> ACTIVITY:
Check every line of the data below for the word "Experiments". Copy the ones that have it.
═════ PROVIDED RECORDS ═════
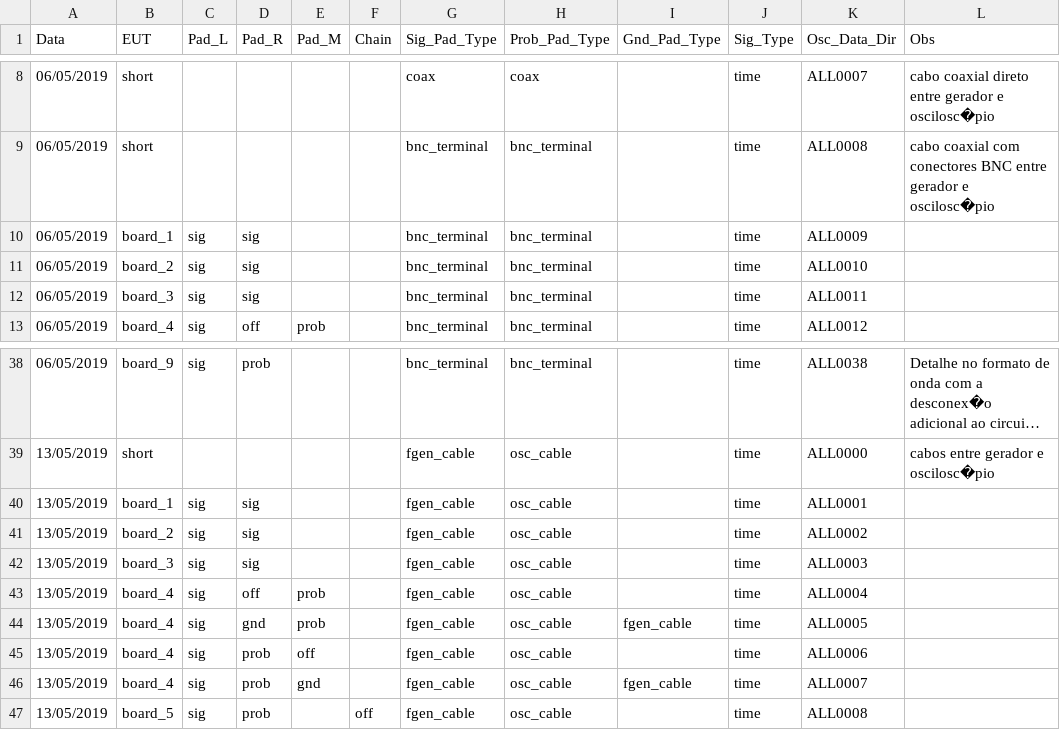
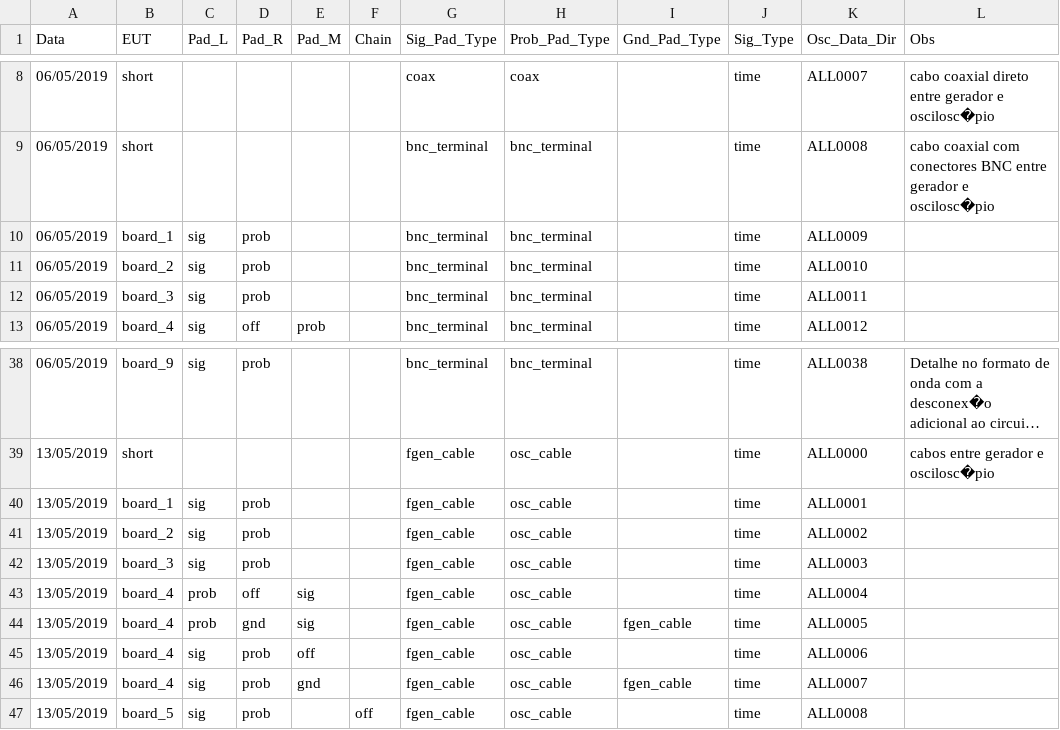
Before and after one commit to lsmanoel/CEM_2, a CSV file: CEM - 03.05 - Experiments.csv, drawn as a sheet; only a part is shown, gaps mark what is left out; long unchanged cells end in ….

```diff
--- a/CEM - 03.05 - Experiments.csv
+++ b/CEM - 03.05 - Experiments.csv
@@ -9,5 +9,5 @@ Data,EUT,Pad_L,Pad_R,Pad_M,Chain,Sig_Pad_Type,Prob_Pad_Type,Gnd_Pad_Type,Sig_Typ
 06/05/2019,short,,,,,bnc_terminal,bnc_terminal,,time,ALL0008,cabo coaxial com conectores BNC entre gerador e oscilosc�pio
-06/05/2019,board_1,sig,sig,,,bnc_terminal,bnc_terminal,,time,ALL0009,
-06/05/2019,board_2,sig,sig,,,bnc_terminal,bnc_terminal,,time,ALL0010,
-06/05/2019,board_3,sig,sig,,,bnc_terminal,bnc_terminal,,time,ALL0011,
+06/05/2019,board_1,sig,prob,,,bnc_terminal,bnc_terminal,,time,ALL0009,
+06/05/2019,board_2,sig,prob,,,bnc_terminal,bnc_terminal,,time,ALL0010,
+06/05/2019,board_3,sig,prob,,,bnc_terminal,bnc_terminal,,time,ALL0011,
 06/05/2019,board_4,sig,off,prob,,bnc_terminal,bnc_terminal,,time,ALL0012,
@@ -39,7 +39,7 @@ Data,EUT,Pad_L,Pad_R,Pad_M,Chain,Sig_Pad_Type,Prob_Pad_Type,Gnd_Pad_Type,Sig_Typ
 13/05/2019,short,,,,,fgen_cable,osc_cable,,time,ALL0000,cabos entre gerador e oscilosc�pio
-13/05/2019,board_1,sig,sig,,,fgen_cable,osc_cable,,time,ALL0001,
-13/05/2019,board_2,sig,sig,,,fgen_cable,osc_cable,,time,ALL0002,
-13/05/2019,board_3,sig,sig,,,fgen_cable,osc_cable,,time,ALL0003,
-13/05/2019,board_4,sig,off,prob,,fgen_cable,osc_cable,,time,ALL0004,
-13/05/2019,board_4,sig,gnd,prob,,fgen_cable,osc_cable,fgen_cable,time,ALL0005,
+13/05/2019,board_1,sig,prob,,,fgen_cable,osc_cable,,time,ALL0001,
+13/05/2019,board_2,sig,prob,,,fgen_cable,osc_cable,,time,ALL0002,
+13/05/2019,board_3,sig,prob,,,fgen_cable,osc_cable,,time,ALL0003,
+13/05/2019,board_4,prob,off,sig,,fgen_cable,osc_cable,,time,ALL0004,
+13/05/2019,board_4,prob,gnd,sig,,fgen_cable,osc_cable,fgen_cable,time,ALL0005,
 13/05/2019,board_4,sig,prob,off,,fgen_cable,osc_cable,,time,ALL0006,
```
Also changed, not shown: 2 other files.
═════
> OUTPUT OF THE TASK:
Before and after one commit to lsmanoel/CEM_2, a CSV file: CEM - 03.05 - Experiments.csv, drawn as a sheet; only a part is shown, gaps mark what is left out; long unchanged cells end in ….
--- a/CEM - 03.05 - Experiments.csv
+++ b/CEM - 03.05 - Experiments.csv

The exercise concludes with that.